Wow. Our experiment is off to a great start—let's see if we can finish it off sooner than expected.
Via Jon Chait, who's dubious about this since no one else breathed a word of it, here is Elizabeth Drew in the New York Review of Books claiming that underneath all the trash talk, Obama and the Republican leadership have already agreed to hammer out a bipartisan budget deal:
But despite all the confrontational rhetoric between the two parties about budget priorities, the White House and Republican congressional leaders, in private talks, have agreed on the need to try to reach a bipartisan “grand bargain” over the budget—a sweeping deal that could include entitlements and tax reforms as well as budget reduction. A Senate Republican leadership aide confirmed this, saying, “In fact, for anything to happen, it will require such a White House/congressional leadership bargain.” The preferred idea is that, just as they did late last year on the tax bill, they would reach an agreement and then unveil it to the public.

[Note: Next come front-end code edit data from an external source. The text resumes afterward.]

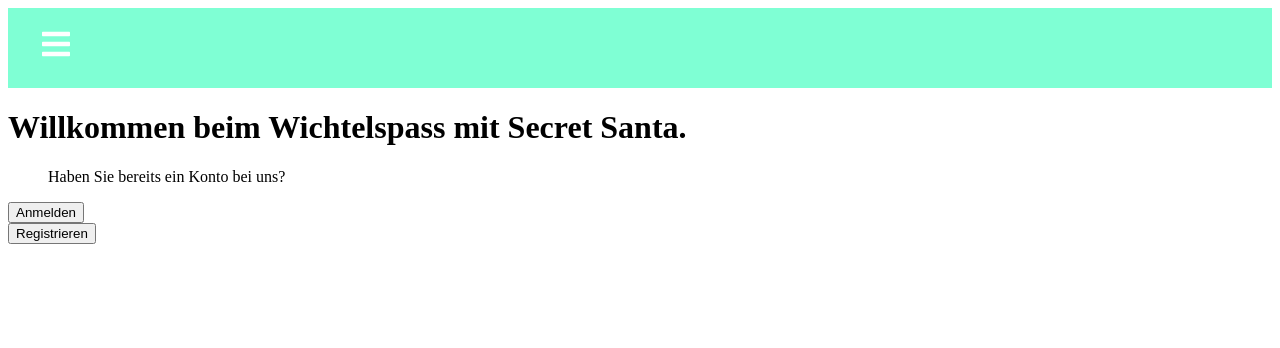
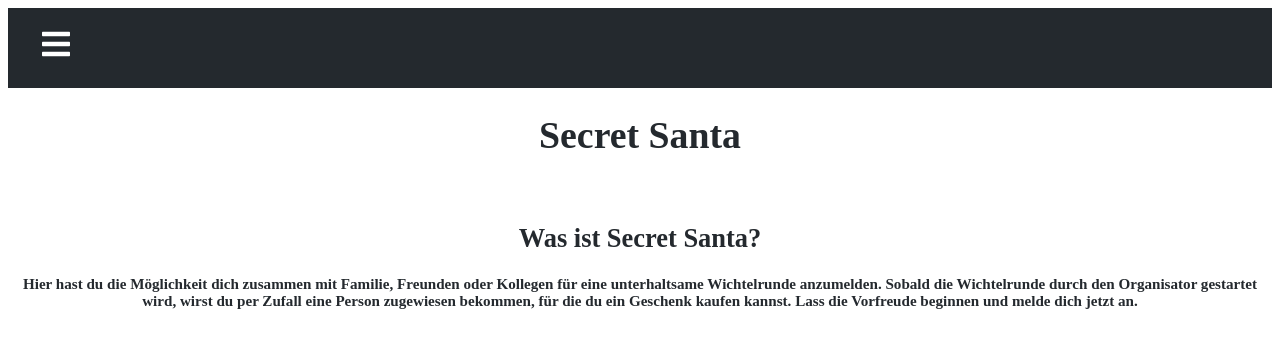
Before and after one commit to pgs3238/WichtelApp2, a React (Create React App) app in the folder src/main/frontend/: page / in a window 1280 px wide. Shown: the top 348 px of the page. Built offline with nearby package versions, Linux system fonts and the light colour scheme.

Commit message:
Anmelde Page ein bisschen gerichtet

```diff
--- a/src/main/frontend/src/components/Navbar.css
+++ b/src/main/frontend/src/components/Navbar.css
@@ -1,20 +1,20 @@
-/*Balken ganz oben */
+/*Balken ganz oben, auf dem Menü-Button positioniert ist */
 .navbar {
-    background-color: aquamarine;
+    background-color: #24292e;
     height: 80px;
     display: flex;
     justify-content: start;
     align-items: center;
 }
-/*Menü-Icon */
+/* Position des Menü-Icon */
 .menu-bars {
     margin-left: 2rem;
     font-size: 2rem;
     background: none;
 }
-/* __Menu verschwand */
+/* Menu verschwand */
 .nav-menu {
-    background-color: aquamarine;
+    background-color: #24292e;
     width: 250px;
     height: 100vh;
     display: flex;
@@ -35,15 +35,15 @@
     text-decoration: none;
     color: #ffffff;
     font-size: 18px;
-    width: 95%;
+    width: 100%;
     height: 100%;
     display: flex;
     align-items: center;
-    padding: 0 16px;
-    border-radius: 4px;
+    padding: 5 16px;
+    border-radius: 7px;
 }
 
-/* Farber des Menüpunkts, wenn Corser darauf landet */
+/* Farbe des Menüpunkts, wenn Corser darauf landet */
 .nav-text a:hover {
     background-color: lightseagreen;
 }
@@ -55,18 +55,19 @@
 
 /* X (Schliessen)-Details */
 .navbar-toggle {
-    background-color: aquamarine;
+    background-color: #24292e;
     width: 100%;
-    height: 80px;
+    height: 50px;
     display: flex;
     justify-content: start;
     align-items: center;
 }
 
+/* Farbe, wenn Corser auf Schließen Button kommt */
 .navbar-toggle:hover {
     background-color: lightseagreen;
 }
 
 span {
-    margin-left: 20px;
+    margin-left: 30px;
 }
--- a/src/main/frontend/src/components/Navbar.jsx
+++ b/src/main/frontend/src/components/Navbar.jsx
@@ -17,9 +17,11 @@ function Navbar() {
         <>
             <IconContext.Provider value={{color: '#fff'}}>
                 <div className="navbar">
+
                     <Link to="#" className='menu-bars'>
                         <FaIcons.FaBars onClick={showSidebar}/>
                     </Link>
+
                 </div>
                 <nav className={sidebar ? 'nav-menu active' : 'nav-menu'}>
                     <ul className='nav-menu-items' onClick={showSidebar}>
--- /dev/null
+++ b/src/main/frontend/src/pages/Anmelden.css
@@ -0,0 +1,17 @@
+.email {
+    text-align: center;
+}
+
+.passwort {
+    text-align: center;
+
+}
+
+.anmeldenBT{
+    text-align: center;
+
+}
+
+.pwvergessenBT{
+    text-align: center;
+}
--- a/src/main/frontend/src/pages/Anmelden.jsx
+++ b/src/main/frontend/src/pages/Anmelden.jsx
@@ -2,6 +2,7 @@
 import React, {useState} from 'react';
 import * as PropTypes from "prop-types";
 /*import ReactDOM from "react-dom/client";*/
+import './Anmelden.css'
 
 
 function Layout() {
@@ -24,6 +25,7 @@ function Layout() {
             <h1>Secret Santa</h1>
             <h2>Login</h2>
 
+            <div className="email">
             <input
                     type="text"
                     placeholder="E-Mail-Adresse"
@@ -31,26 +33,41 @@ function Layout() {
                     name="email"
                     value={inputs.email || ""}
                     onChange={handleChange}
+
             />
+            </div>
 
             <br/>
+            <div className="passwort">
                 <input
-                    type="password"
+                    type="text"
                     placeholder="Passwort"
                     id="passwort"
                     name="passwort"
-                    value={inputs.password || ""}
+                    value={inputs.passwort || ""}
                     onChange={handleChange}
                 />
+            </div>
+            <br/>
+            <br/>
+
+            <div className="anmeldenBT">
+            <input
+                type="submit"
+                id="anmelden"
+                value="Login"/>
+            &emsp;&emsp;&emsp;&emsp;&emsp;&emsp;&emsp;
+            </div>
 
             <br/>
-            <br/>
-            <input type="submit" id="anmelden" value="Login"/>
-            &emsp;&emsp;&emsp;&emsp;&emsp;&emsp;&emsp;
 
-            <input type="submit" id="pwvergessen" value="Forgot Password"/>
-            <br/><br/>
-            <input type="submit" id="chgpgadduser" value="Create new Account"/>
+            <div className="pwvergessenBT">
+            <input
+                type="submit"
+                id="pwvergessen"
+                value="Passwort vergessen?"/>
+                &emsp;
+            </div>
         </form>
 
     )
--- /dev/null
+++ b/src/main/frontend/src/pages/Home.css
@@ -0,0 +1,17 @@
+h1 {
+    color: #24292e;
+    text-align: center;
+    font-size: 10mm;
+}
+
+h2 {
+    color: #24292e;
+    text-align: center;
+    font-size: 7mm;
+}
+
+h3 {
+    color: #24292e;
+    text-align: center;
+    font-size: 4mm;
+}
--- a/src/main/frontend/src/pages/Home.jsx
+++ b/src/main/frontend/src/pages/Home.jsx
@@ -1,15 +1,20 @@
 
 import React from 'react';
+import './Home.css'
 
 function Layout() {
+
     return (
         <div>
+        <h1>Secret Santa</h1>
+        <br/>
+        <h2>Was ist Secret Santa?</h2>
 
-        <h1>Willkommen beim Wichtelspass mit Secret Santa.</h1>
-        <ul>Haben Sie bereits ein Konto bei uns?</ul>
-            <button>Anmelden</button>
-            <br/>
-            <button>Registrieren</button>
+            <h3>Hier hast du die Möglichkeit dich zusammen mit Familie, Freunden oder
+                Kollegen für eine unterhaltsame Wichtelrunde anzumelden. Sobald die Wichtelrunde durch den Organisator
+                gestartet wird, wirst du per Zufall eine Person zugewiesen bekommen, für die du ein Geschenk kaufen kannst.
+                Lass die Vorfreude beginnen und melde dich jetzt an.
+            </h3>
 
         </div>
             );
```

At the same time, a bipartisan group of leading senators have met in an effort to cut the deficit—which could become a part of the debt-reduction puzzle. The thinking is that the Tea Party allies might be brought along in the end, because their primary goal is to reduce the deficit. The details will be difficult, but a surprising sort of deficit-cutting fever has broken out on Capitol Hill, fueled in part by a fear that at some point the bond markets and foreign lenders will call in their loans, setting off a disastrous financial crisis. Right now, there’s a game of chicken going on over who will offer their proposals first, but this should be resolvable.
Another reason this is happening is that despite their occasional deference to Tea party demands, the Republican congressional leaders, Mitch McConnell, John Boehner, and Eric Cantor, are also realists. They may try to drive a hard bargain on the budget but they know that the issue must be resolved. Despite the baying of some Tea Party allies that the government should be shut down if the administration doesn’t offer enough concessions, these leaders understand that that would be a disastrous course for the Republicans—as it was when Newt Gingrich tried it in 1995.
Well, maybe. There's no telling who Drew's original source is for this, and her confirming source (a "Senate Republican leadership aide") isn't all that impressive. What's more, it ain't the case that the tea party movement's "primary goal" is reducing the deficit. Its primary goal is to reduce taxes and its secondary goal is to lift the intolerable burden of tyranny that Barack Obama has imposed on us. (Its tertiary goal is whatever bee happens to be up Glenn Beck's bonnet the week you ask them.) As for foreign lenders "calling in their loans," it's hard to parse what that's even supposed to mean.
So....I'm not sure about this. A "grand bargain" would, almost by definition, include tax increases, and my guess is that the GOP leadership's realism extends about as far as understanding that supporting a tax increase would pretty much spell the end of their political careers. Drew's report is interesting, but like Jon, I'll believe it when there's more than one reporter in all of Washington DC who's heard about this.